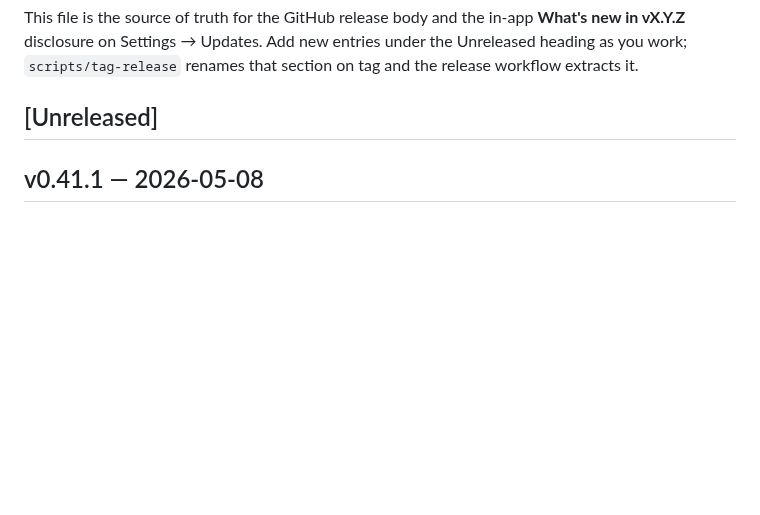
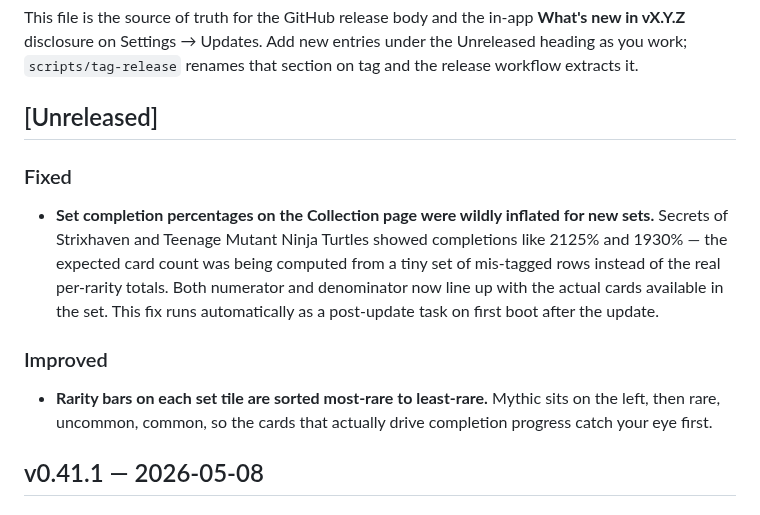
Before and after one commit to ShawnMcCool/scry-2, a Markdown page: CHANGELOG.md, the part around the change. Drawn GitHub-style; blank space fills up the shorter version.

Commit message:
docs: changelog for v0.41.2

```diff
--- a/CHANGELOG.md
+++ b/CHANGELOG.md
@@ -10,6 +10,23 @@ new entries under the Unreleased heading as you work; `scripts/tag-release`
 renames that section on tag and the release workflow extracts it.
 
 ## [Unreleased]
+
+### Fixed
+
+- **Set completion percentages on the Collection page were
+  wildly inflated for new sets.** Secrets of Strixhaven and Teenage
+  Mutant Ninja Turtles showed completions like 2125% and 1930% — the
+  expected card count was being computed from a tiny set of mis-tagged
+  rows instead of the real per-rarity totals. Both numerator and
+  denominator now line up with the actual cards available in the set.
+  This fix runs automatically as a post-update task on first boot
+  after the update.
+
+### Improved
+
+- **Rarity bars on each set tile are sorted most-rare to least-rare.**
+  Mythic sits on the left, then rare, uncommon, common, so the cards
+  that actually drive completion progress catch your eye first.
 
 ## v0.41.1 — 2026-05-08
 
```
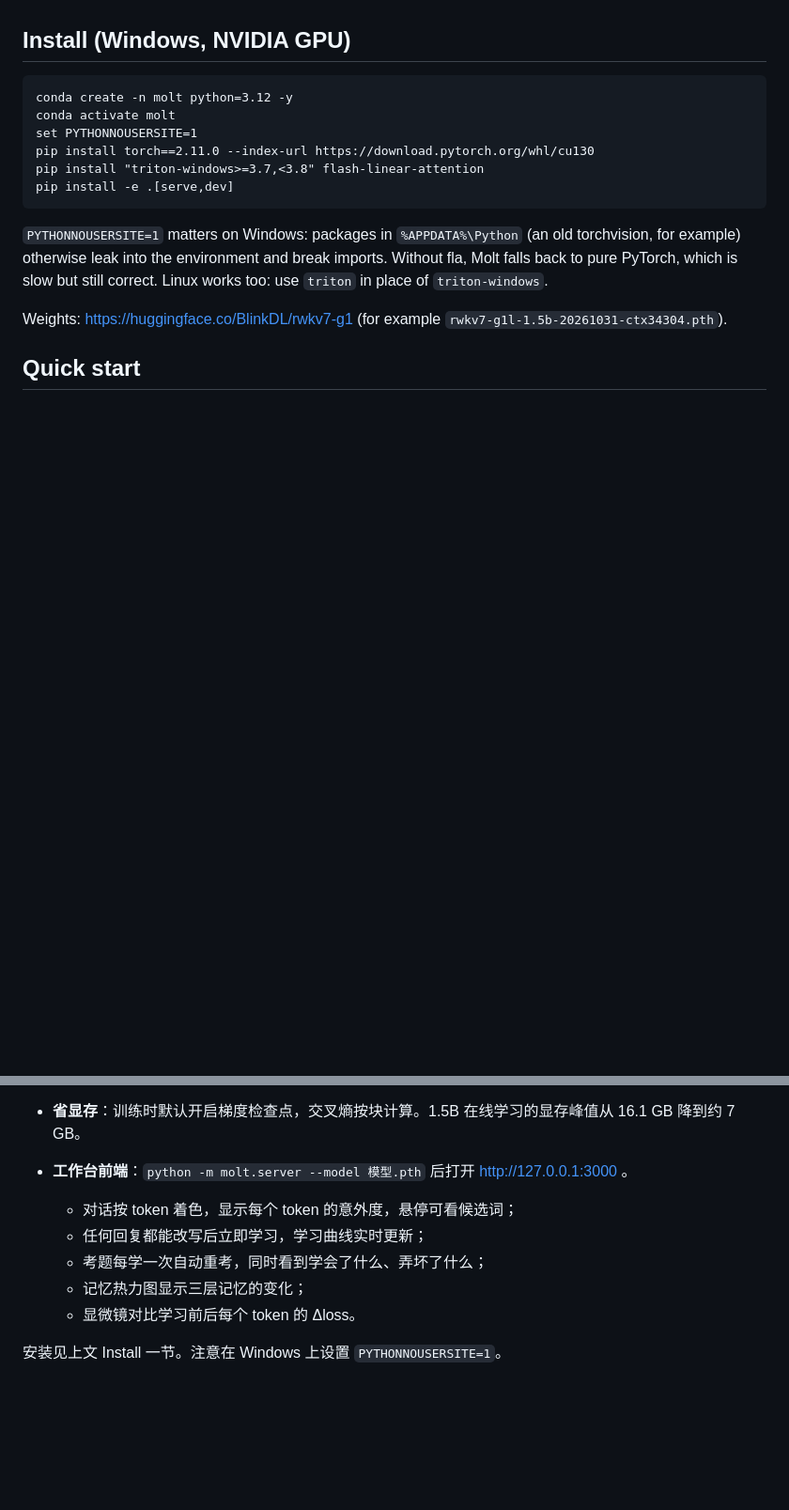
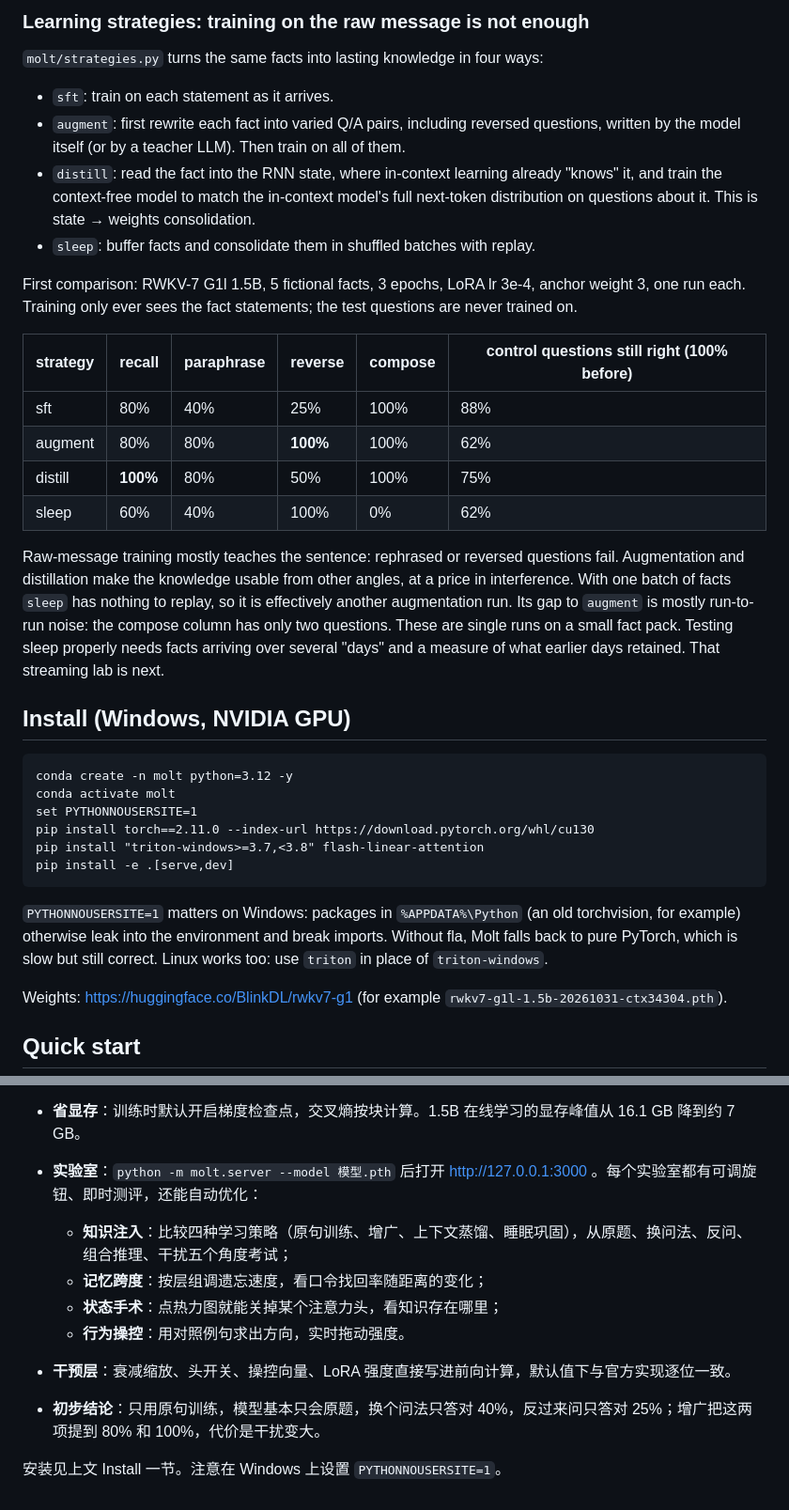
Before and after one commit to lbt81957/molt, a Markdown page: README.md, 2 parts joined by grey strips. Shown at 94% size. Drawn GitHub-style; blank space fills up the shorter version.

```diff
--- a/README.md
+++ b/README.md
@@ -58,3 +65,31 @@ build step, served by the same process.
+### Learning strategies: training on the raw message is not enough
+
+`molt/strategies.py` turns the same facts into lasting knowledge in four ways:
+
+- `sft`: train on each statement as it arrives.
+- `augment`: first rewrite each fact into varied Q/A pairs, including reversed questions, written by the
+  model itself (or by a teacher LLM). Then train on all of them.
+- `distill`: read the fact into the RNN state, where in-context learning already "knows" it, and train the
+  context-free model to match the in-context model's full next-token distribution on questions about it.
+  This is state → weights consolidation.
+- `sleep`: buffer facts and consolidate them in shuffled batches with replay.
+
+First comparison: RWKV-7 G1l 1.5B, 5 fictional facts, 3 epochs, LoRA lr 3e-4, anchor weight 3, one run
+each. Training only ever sees the fact statements; the test questions are never trained on.
+
+| strategy | recall | paraphrase | reverse | compose | control questions still right (100% before) |
+|---|---|---|---|---|---|
+| sft | 80% | 40% | 25% | 100% | 88% |
+| augment | 80% | 80% | **100%** | 100% | 62% |
+| distill | **100%** | 80% | 50% | 100% | 75% |
+| sleep | 60% | 40% | 100% | 0% | 62% |
+
+Raw-message training mostly teaches the sentence: rephrased or reversed questions fail. Augmentation and
+distillation make the knowledge usable from other angles, at a price in interference. With one batch of facts
+`sleep` has nothing to replay, so it is effectively another augmentation run. Its gap to `augment` is mostly
+run-to-run noise: the compose column has only two questions. These are single runs on a small fact pack.
+Testing sleep properly needs facts arriving over several "days" and a measure of what earlier days
+retained. That streaming lab is next.
 
 ## Install (Windows, NVIDIA GPU)
 
@@ -180,11 +222,12 @@ Molt 是 [RWKV-Ouroboros](https://github.com/neromous/RWKV-Ouroboros)（2023）
 - **三层记忆与自我锚定**：学习新知识时，用 KL 约束模型在自己生成的锚点回答上不偏离学习前的自己，从而抑制灾难性干扰。在 1.5B 上的单例演示中，只写 LoRA 或只写 ego state 时，模型回答无关问题也会复读新学的事实；加上自我锚定后，事实学会了，无关问题也照常回答（见上文表格）。
 - **省显存**：训练时默认开启梯度检查点，交叉熵按块计算。1.5B 在线学习的显存峰值从 16.1 GB 降到约 7 GB。
 
-- **工作台前端**：`python -m molt.server --model 模型.pth` 后打开 http://127.0.0.1:3000 。
-  - 对话按 token 着色，显示每个 token 的意外度，悬停可看候选词；
-  - 任何回复都能改写后立即学习，学习曲线实时更新；
-  - 考题每学一次自动重考，同时看到学会了什么、弄坏了什么；
-  - 记忆热力图显示三层记忆的变化；
-  - 显微镜对比学习前后每个 token 的 Δloss。
+- **实验室**：`python -m molt.server --model 模型.pth` 后打开 http://127.0.0.1:3000 。每个实验室都有可调旋钮、即时测评，还能自动优化：
+  - **知识注入**：比较四种学习策略（原句训练、增广、上下文蒸馏、睡眠巩固），从原题、换问法、反问、组合推理、干扰五个角度考试；
+  - **记忆跨度**：按层组调遗忘速度，看口令找回率随距离的变化；
+  - **状态手术**：点热力图就能关掉某个注意力头，看知识存在哪里；
+  - **行为操控**：用对照例句求出方向，实时拖动强度。
+- **干预层**：衰减缩放、头开关、操控向量、LoRA 强度直接写进前向计算，默认值下与官方实现逐位一致。
+- **初步结论**：只用原句训练，模型基本只会原题，换个问法只答对 40%，反过来问只答对 25%；增广把这两项提到 80% 和 100%，代价是干扰变大。
 
 安装见上文 Install 一节。注意在 Windows 上设置 `PYTHONNOUSERSITE=1`。
```
Also changed, not shown: other parts of README.md (+35 -21 lines), docs/screenshot.png, docs/surgery.png (added), 16 other files.
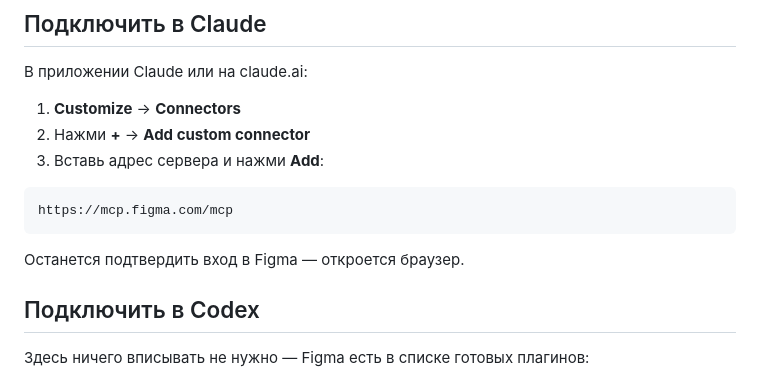
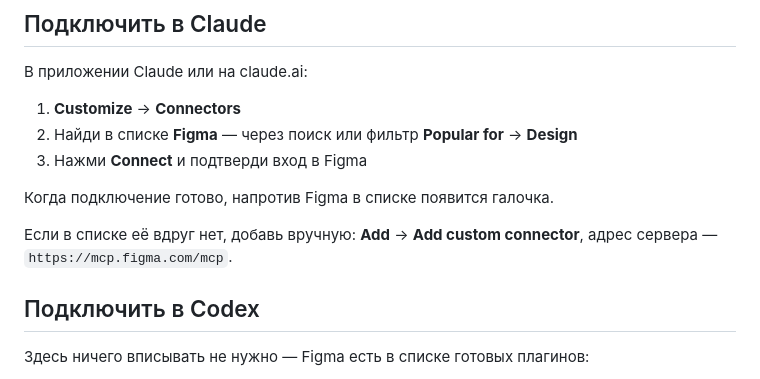
Before and after one commit to arevan/workshop, a Markdown page: content/guide/05a-figma.md, the part around the change. Drawn GitHub-style.

Commit message:
Figma в Claude: готовый коннектор вместо кастомного
Figma есть в списке коннекторов — достаточно найти и нажать Connect.
Ручное добавление по адресу оставлено запасным вариантом.

Co-Authored-By: Claude Fable 5 <noreply@anthropic.com>

````diff
--- a/content/guide/05a-figma.md
+++ b/content/guide/05a-figma.md
@@ -27,14 +27,12 @@ slug: figma
 В приложении Claude или на claude.ai:
 
 1. **Customize** → **Connectors**
-2. Нажми **+** → **Add custom connector**
-3. Вставь адрес сервера и нажми **Add**:
+2. Найди в списке **Figma** — через поиск или фильтр **Popular for** → **Design**
+3. Нажми **Connect** и подтверди вход в Figma
 
-```
-https://mcp.figma.com/mcp
-```
+Когда подключение готово, напротив Figma в списке появится галочка.
 
-Останется подтвердить вход в Figma — откроется браузер.
+Если в списке её вдруг нет, добавь вручную: **Add** → **Add custom connector**, адрес сервера — `https://mcp.figma.com/mcp`.
 
 ## Подключить в Codex
 
````
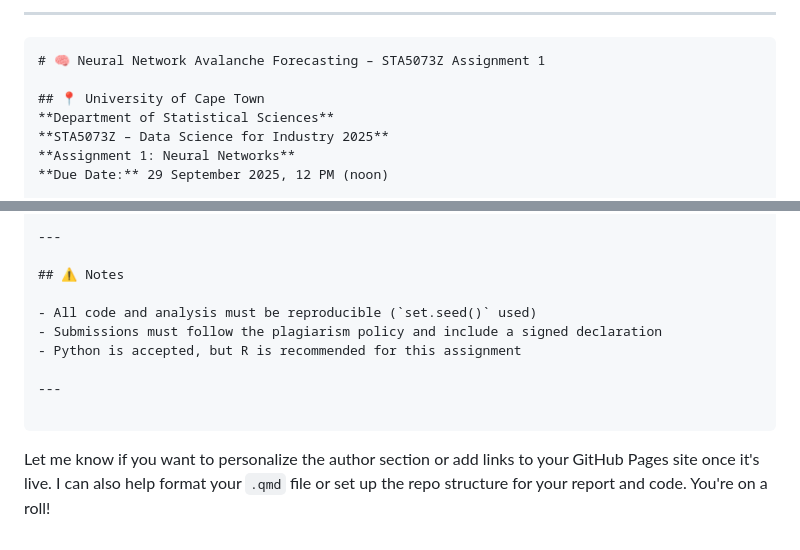
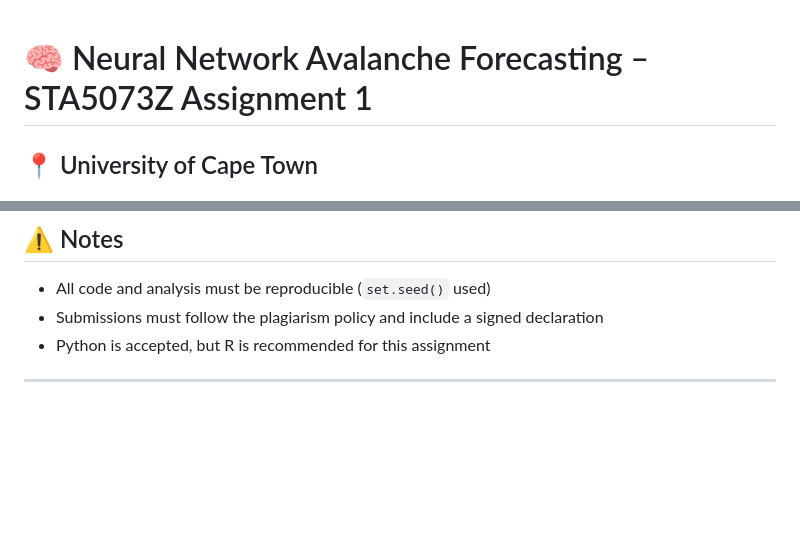
Before and after one commit to brendonp25-lab/DS4I-2025---Neural-Network-Assignment---BNNJ, a Markdown page: README.md, 2 parts joined by grey strips. GitHub-like rendering; blank space fills up the shorter version.

````diff
--- a/README.md
+++ b/README.md
@@ -1,6 +1,3 @@
----
-
-```markdown
 # 🧠 Neural Network Avalanche Forecasting – STA5073Z Assignment 1
 
 ## 📍 University of Cape Town
@@ -93,7 +90,3 @@ Each member’s role and contributions will be documented in the scientific pape
 - Python is accepted, but R is recommended for this assignment
 
 ---
-
-```
-
-Let me know if you want to personalize the author section or add links to your GitHub Pages site once it's live. I can also help format your `.qmd` file or set up the repo structure for your report and code. You're on a roll!
````
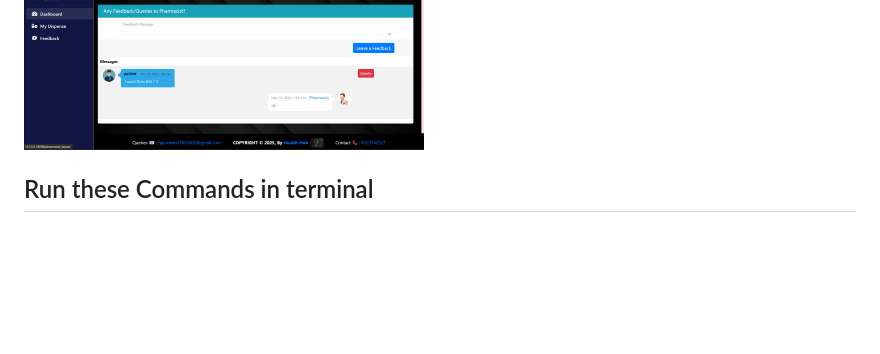
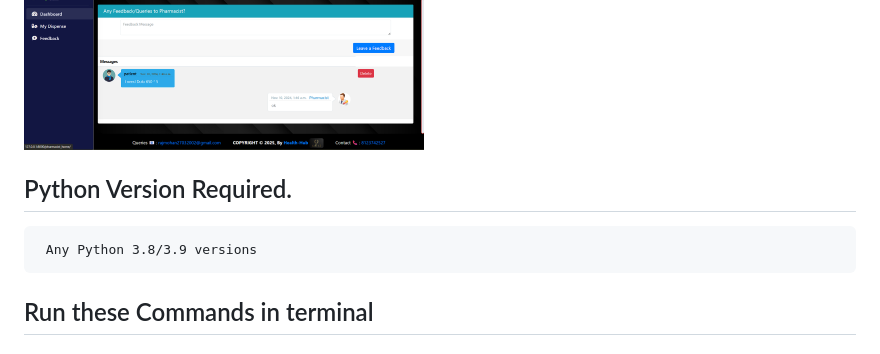
Before and after one commit to Mohan2703/Health-Hub, a Markdown page: README.md, the part around the change. Rendered like a GitHub page; blank space fills up the shorter version.

```diff
--- a/README.md
+++ b/README.md
@@ -21,6 +21,8 @@
 <img src="https://github.com/Mohan2703/Health-Hub/blob/main/pharmacy-management-system-master/screenshot/patient.png" width="400" height="200" />
 </div>
 
+## Python Version Required.
+     Any Python 3.8/3.9 versions
 ## Run these Commands in terminal
 ### Step 1
      pip install -r requirements.txt
```
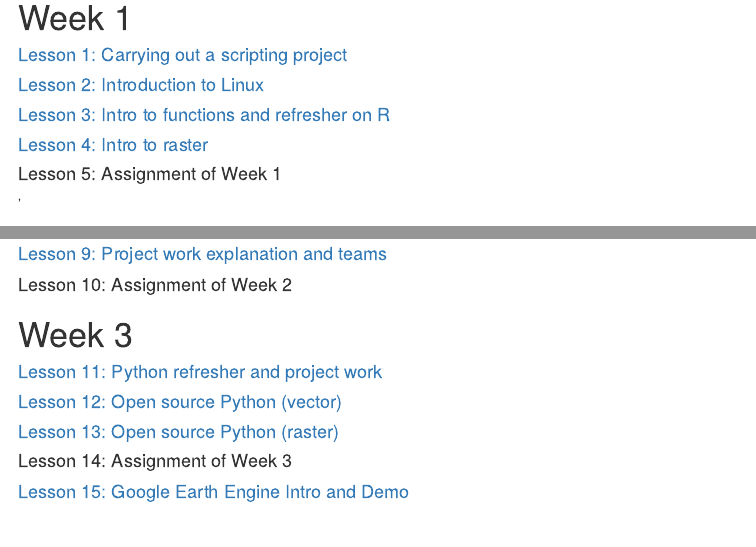
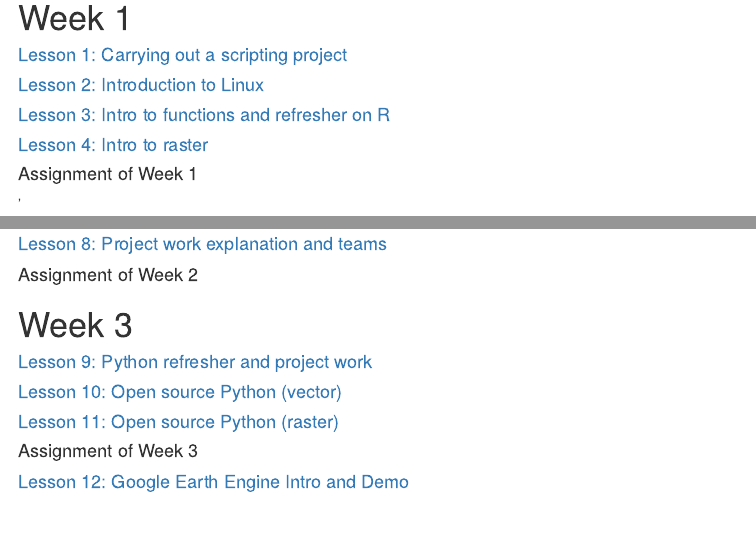
Before and after one commit to GeoScripting-WUR/GeoScripting-WUR.github.io, an R Markdown document (index.Rmd): the page in a window 1100 px wide, from 190 px down, and a second part further down, joined at a grey line. Rendered offline with R 4.5, knitr and Pandoc, with nearby package versions; drawn as R Markdown's standard HTML page in place of the format the file asks for.

Commit message:
Renumber lessons

```diff
--- a/index.Rmd
+++ b/index.Rmd
@@ -26,7 +26,7 @@ We recommend refreshing your R and Python knowledge before the course with
 #### [Lesson 2: Introduction to Linux](http://geoscripting-wur.github.io/Intro2Linux)
 #### [Lesson 3: Intro to functions and refresher on R](https://geoscripting-wur.github.io/Scripting4GeoIntro/)
 #### [Lesson 4: Intro to raster](http://geoscripting-wur.github.io/IntroToRaster)
-#### Lesson 5: Assignment of Week 1
+#### Assignment of Week 1
 <!--#### [Lesson 2: Overview of R for geoscripting](https://geoscripting-wur.github.io/Scripting4Geo/)-->'
 
 # Week 2
@@ -36,2 +32,0 @@ We recommend refreshing your R and Python knowledge before the course with
-#### [Lesson 9: Project work explanation and teams](https://geoscripting-wur.github.io/ProjectIntro/)
-#### Lesson 10: Assignment of Week 2
@@ -38,10 +36,12 @@ We recommend refreshing your R and Python knowledge before the course with
+#### [Lesson 8: Project work explanation and teams](https://geoscripting-wur.github.io/ProjectIntro/)
+#### Assignment of Week 2
 
 # Week 3
-#### [Lesson 11: Python refresher and project work](https://geoscripting-wur.github.io/PythonRefresher/)
-#### [Lesson 12: Open source Python (vector)](https://geoscripting-wur.github.io/PythonVector/)
-#### [Lesson 13: Open source Python (raster)](https://geoscripting-wur.github.io/PythonRaster/)
-#### Lesson 14: Assignment of Week 3
-#### [Lesson 15: Google Earth Engine Intro and Demo](https://geoscripting-wur.github.io/Earth_Engine/)
+#### [Lesson 9: Python refresher and project work](https://geoscripting-wur.github.io/PythonRefresher/)
+#### [Lesson 10: Open source Python (vector)](https://geoscripting-wur.github.io/PythonVector/)
+#### [Lesson 11: Open source Python (raster)](https://geoscripting-wur.github.io/PythonRaster/)
+#### Assignment of Week 3
+#### [Lesson 12: Google Earth Engine Intro and Demo](https://geoscripting-wur.github.io/Earth_Engine/)
 <!-- #### [Lesson 14: Web harvesting; dealing with twitter data via Python](https://geoscripting-wur.github.io/PythonTwitter/) -->
 <!-- #### [Lesson 15: Webmapping demo](nens.html) -->
 
```
Also changed, not shown: index.Rmd (6 more changed lines).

:: Your goal ::
Whenever a line of the data above includes the word "questions", copy that line.

:: Response ::
+- `augment`: first rewrite each fact into varied Q/A pairs, including reversed questions, written by the
+  context-free model to match the in-context model's full next-token distribution on questions about it.
+each. Training only ever sees the fact statements; the test questions are never trained on.
+| strategy | recall | paraphrase | reverse | compose | control questions still right (100% before) |
+Raw-message training mostly teaches the sentence: rephrased or reversed questions fail. Augmentation and
+run-to-run noise: the compose column has only two questions. These are single runs on a small fact pack.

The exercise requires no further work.